The clutch size is usually four or five (range one to eight). In Massachusetts, the peak egg-laying period extends from late March through mid-April. The eggs are laid at 2- or 3-day intervals, and incubation does not always begin with the first egg. Incubation, by the female, has been reported as 21 to 30 days (average 26 days), and the male may roost near her in the cavity. He feeds her during this time and, once the young have hatched, supplies both his brooding mate and the owlets with food for two weeks. Food items include small mammals, insects, earthworms, reptiles, amphibians, fish, and small birds. The young leave the nest and fly in four to five weeks. Brood sizes in 19 Massachusetts nests were two young (6 nests), three young (5 nests), four young (4 nests), and five young (4 nests) (Olmstead). Families may remain in close association at least through the end of summer.

Eastern Screech-Owls occur in two main color morphs, red and gray. An individual’s color is independent of age, sex, or season, and broods may contain young of both types. In northern portions of the range, the gray birds apparently predominate. It has been suggested that the red-morph owls have higher energy demands and are less likely to survive during severe weather conditions.

Seasonal movements of screech-owls are minimal. The species generally is believed to be nonmigratory, except perhaps in the most northerly parts of the range. The size of an owl’s territory may be quite large, with the bird occupying various portions at certain times of the year, thereby creating the illusion of migration. Postbreeding dispersal of young birds can contribute to the illusion, and it may account for some long-distance movements. Although screech-owls have been known to wander to the Canadian Maritime Provinces and some banding recoveries have shown movement of at least 200 miles, most evidence supports the nonmigratory theory.
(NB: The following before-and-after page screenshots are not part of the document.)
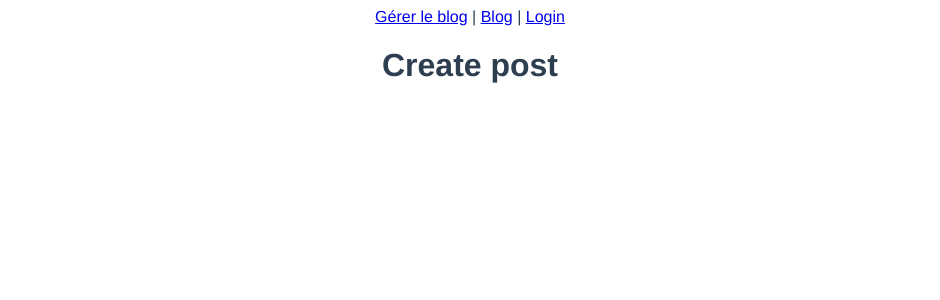
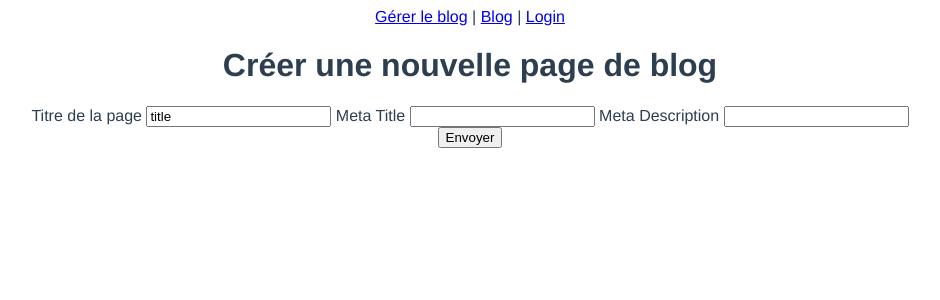
Before and after one commit to IIM-Creative-Technology/vuejs-CanberraMenthonnex, a Vue app: page /admin/blog/create in a window 1280 px wide. Shown: the top 300 px of the page, without its empty margins (170-1110 px from the left). Built offline with nearby package versions, Linux system fonts and the light colour scheme.

Commit message:
add v1 formcreate post

```diff
--- a/package.json
+++ b/package.json
@@ -22,7 +22,9 @@
     "@vue/compiler-sfc": "^3.0.0",
     "babel-eslint": "^10.1.0",
     "eslint": "^6.7.2",
-    "eslint-plugin-vue": "^7.0.0-0"
+    "eslint-plugin-vue": "^7.0.0-0",
+    "node-sass": "^5.0.0",
+    "sass-loader": "^11.0.1"
   },
   "eslintConfig": {
     "root": true,
--- a/src/components/Navbar.vue
+++ b/src/components/Navbar.vue
@@ -1,6 +1,6 @@
 <template>
-    <nav>
-        <router-link :to="{name: 'BlogList'}">Gérer le blog</router-link> |
+    <nav class="nav">
+        <router-link class="item" :to="{name: 'BlogList'}">Gérer le blog</router-link> |
         <router-link :to="{name: 'Blog'}">Blog</router-link> |
         <router-link :to="{name: 'Login'}">Login</router-link>
     </nav>
@@ -15,7 +15,6 @@ export default {
 }
 </script>
 
-
-<style>
+<style lang="sass">
 
 </style>
--- /dev/null
+++ b/src/components/NewPostForm.vue
@@ -0,0 +1,46 @@
+<template>
+    <form @submit.prevent="sendForm" action="">
+        <div>
+            <label for="title"> Titre de la page
+                <input v-model="title" type="text" name="title" id="">
+            </label>
+
+            <label for="meta-title"> Meta Title
+                <input v-model="metaTitle" type="text" name="meta-title" id="">
+            </label>
+            <label for="meta-description"> Meta Description
+                <input v-model="metaDescription" type="text" name="" id="">
+            </label>
+        </div>
+        <button type="submit">Envoyer</button>
+    </form>
+</template>
+
+
+<script>
+
+    export default {
+        name: "NewPostForm",
+
+        data(){
+            return {
+                title : "title",
+                metaTitle : "",
+                metaDescription : "",
+            }
+        },
+        computed: {
+
+        },
+        methods : {
+            sendForm(){
+                this.$store.dispatch("addPost", {
+                    title : this.title,
+                    metaTitle : this.metaTitle,
+                    metaDescription : this.metaDescription
+                })
+
+            }
+        }
+    }
+</script>
--- a/src/store/index.js
+++ b/src/store/index.js
@@ -11,12 +11,21 @@ export default createStore({
         content : "Lorem Ipsum is simply dummy text of the printing and typesetting industry. Lorem Ipsum has been the industry's standard dummy text ever since the 1500s, when an unknown printer took a galley of type and scrambled it to make a type specimen book. It has survived not only five centuries, but also the leap into electronic typesetting, remaining essentially unchanged. It was popularised in the 1960s with the release of Letraset sheets containing Lorem Ipsum passages, and more recently with desktop publishing software like Aldus PageMaker including versions of Lorem Ipsum",
         author : 'Jean Durand',
         createdAt : new Date()
-      },
-
+      }
     ]
   },
   mutations: {
+
+    addPost(state, post){
+      state.posts.push(post);
+    }
+
   },
   actions: {
+
+    addPost(ctx, post){
+      ctx.commit('addPost', post);
+    }
+
   }
 })
--- a/src/views/admin/CreatePost.vue
+++ b/src/views/admin/CreatePost.vue
@@ -1,3 +1,17 @@
 <template>
-    <h1>Create post</h1>
+    <h1>Créer une nouvelle page de blog</h1>
+    <new-post-form/>
 </template>
+
+<script>
+    import NewPostForm from '../../components/NewPostForm.vue'
+
+
+
+
+
+    export default {
+  components: { NewPostForm },
+
+    }
+</script>NewForm
```
Also changed, not shown: view.config.js (added, +21 -0 lines), src/components/NewForm.vue (added), 1 other file (tests, documents, lock files or other folders).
Map Legend and Data Summary

Atlas 1 data collected from 1975-1979

map legend
common in eastern deciduous woodlands; less common or lacking at higher elevations and along the southeastern coastal plain
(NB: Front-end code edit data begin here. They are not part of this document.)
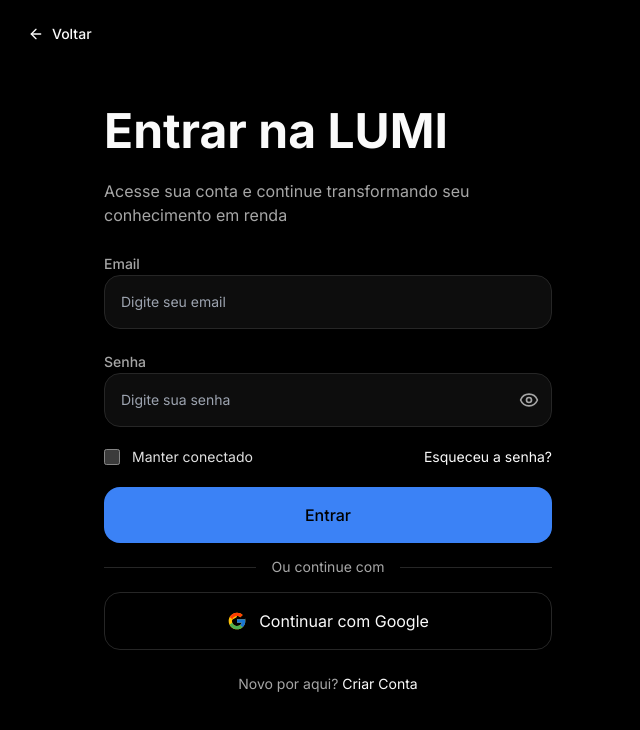
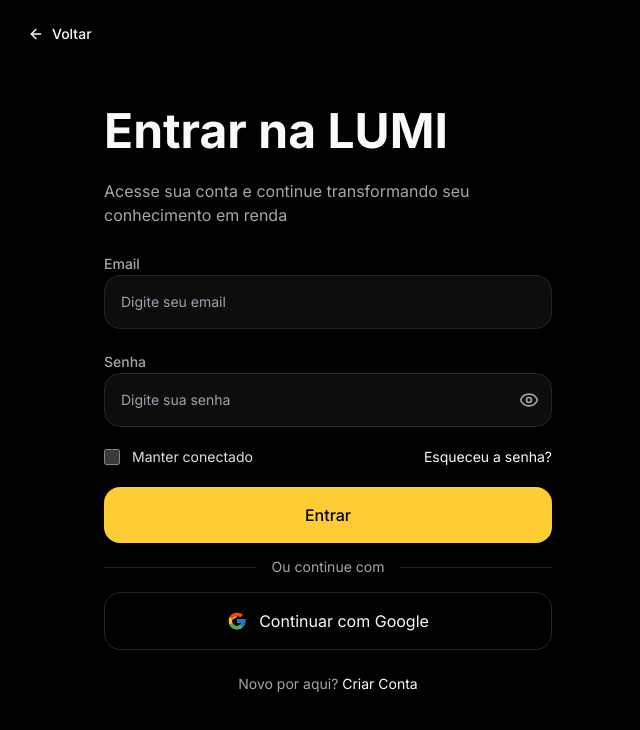
Before and after one commit to thedxvid/lumi-digital, a React (Vite) app: page /auth in a window 1280 px wide. Shown: the top 730 px of the page, without its empty margins (0-640 px from the left). Built offline with nearby package versions, Linux system fonts and the light colour scheme.

Commit message:
Change sign-in button to Lumi gold

```diff
--- a/src/components/ui/sign-in.tsx
+++ b/src/components/ui/sign-in.tsx
@@ -104,7 +104,7 @@ export const SignInPage: React.FC<SignInPageProps> = ({
                 <a href="#" onClick={(e) => { e.preventDefault(); onResetPassword?.(); }} className="hover:underline text-foreground transition-colors">Esqueceu a senha?</a>
               </div>
 
-              <button type="submit" className="animate-element animate-delay-600 w-full rounded-2xl bg-primary py-4 font-medium text-primary-foreground hover:bg-primary/90 transition-colors">
+              <button type="submit" className="animate-element animate-delay-600 w-full rounded-2xl bg-lumi-gold py-4 font-medium text-background hover:bg-lumi-gold-dark transition-colors">
                 Entrar
               </button>
             </form>
```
Note: common in eastern deciduous woodlands; less common or lacking at higher elevations and along the southeastern coastal plain

Oliver Komar